Today, cybersecurity researchers revealed a critical flaw in SIM cards that allows an attacker to hijack a mobile phone simply by sending an SMS message. Dubbed “SimJacker,” the flaw is in a particular piece of SIM card called the S@T Browser (a dynamic SIM toolkit) that is embedded in a large majority of SIM cards in at least 30 countries and can be exploited regardless of the manufacturer of the mobile device. The S@T Browser is an application that is pre-installed and is designed to allow mobile carriers to provide some basic services, subscriptions, and other services over the air to their customers.
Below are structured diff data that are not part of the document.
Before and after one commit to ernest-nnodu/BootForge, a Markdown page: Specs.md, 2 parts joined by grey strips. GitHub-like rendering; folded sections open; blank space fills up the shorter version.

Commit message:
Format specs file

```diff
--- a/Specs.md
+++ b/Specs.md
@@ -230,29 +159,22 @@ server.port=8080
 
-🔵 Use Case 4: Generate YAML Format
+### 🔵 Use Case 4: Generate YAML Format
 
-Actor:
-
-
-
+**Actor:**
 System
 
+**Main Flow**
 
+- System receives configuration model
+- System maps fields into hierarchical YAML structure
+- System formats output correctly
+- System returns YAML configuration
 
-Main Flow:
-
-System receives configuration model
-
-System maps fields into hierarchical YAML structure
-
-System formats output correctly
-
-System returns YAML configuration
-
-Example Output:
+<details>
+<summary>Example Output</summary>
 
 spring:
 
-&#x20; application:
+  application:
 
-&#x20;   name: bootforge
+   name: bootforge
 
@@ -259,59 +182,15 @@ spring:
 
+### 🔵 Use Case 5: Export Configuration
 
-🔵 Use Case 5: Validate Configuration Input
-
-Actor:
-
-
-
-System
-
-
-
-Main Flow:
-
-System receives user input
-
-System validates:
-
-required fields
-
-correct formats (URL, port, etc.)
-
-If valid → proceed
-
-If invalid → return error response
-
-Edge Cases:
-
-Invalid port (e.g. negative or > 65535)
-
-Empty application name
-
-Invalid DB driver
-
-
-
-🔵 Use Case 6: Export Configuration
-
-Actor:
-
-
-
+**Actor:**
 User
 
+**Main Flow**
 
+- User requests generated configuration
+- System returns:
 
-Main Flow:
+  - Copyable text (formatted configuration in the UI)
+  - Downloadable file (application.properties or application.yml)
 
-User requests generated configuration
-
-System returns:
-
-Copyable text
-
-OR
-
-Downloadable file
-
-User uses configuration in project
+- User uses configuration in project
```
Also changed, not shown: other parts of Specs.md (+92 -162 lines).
Attackers leveraging the vulnerability are able to send SMS messages to a target without them being able to detect it. The SMS message that the victim receives contains STK (SIM Toolkit) instructions supported by the S@T browser, rather than the phone, which keeps the victim blind to the attack. Though an old technology that previously was used to play sounds on the device and force pop-ups for advertisements, this type of attack is now being leveraged by a major threat actor that has yet to be named. For the past few years, the attacker leveraging this method has been sending and receiving SMS messages from the device without the user knowing, primarily sending SMS messages to a third-party device from the infected device, which the attacker owned. The message included the location of the individual, which was being sent multiple times a day to the attacker. This attack works independently of the device type, meaning anyone with a SIM card could be affected by this and ultimately allowing researchers to see all major device manufacturers falling victim to this attack at some point. The main focus from the attacker was to steal the location data of the user but SimJacker is also capable of sending fake SMS messages from the victim’s device, spreading malware through fake SMS messages, denying mobile device use by disabling the SIM card, and dialing pay-per-minute services.

Analyst Notes

Mobile service providers can mitigate this attack by deploying software that blocks suspicious SMS messages that contains S@T Browser commands. Unfortunately, mobile device users do not have many options except to request a replacement of their SIM card that has proper security mechanisms in place if they are available.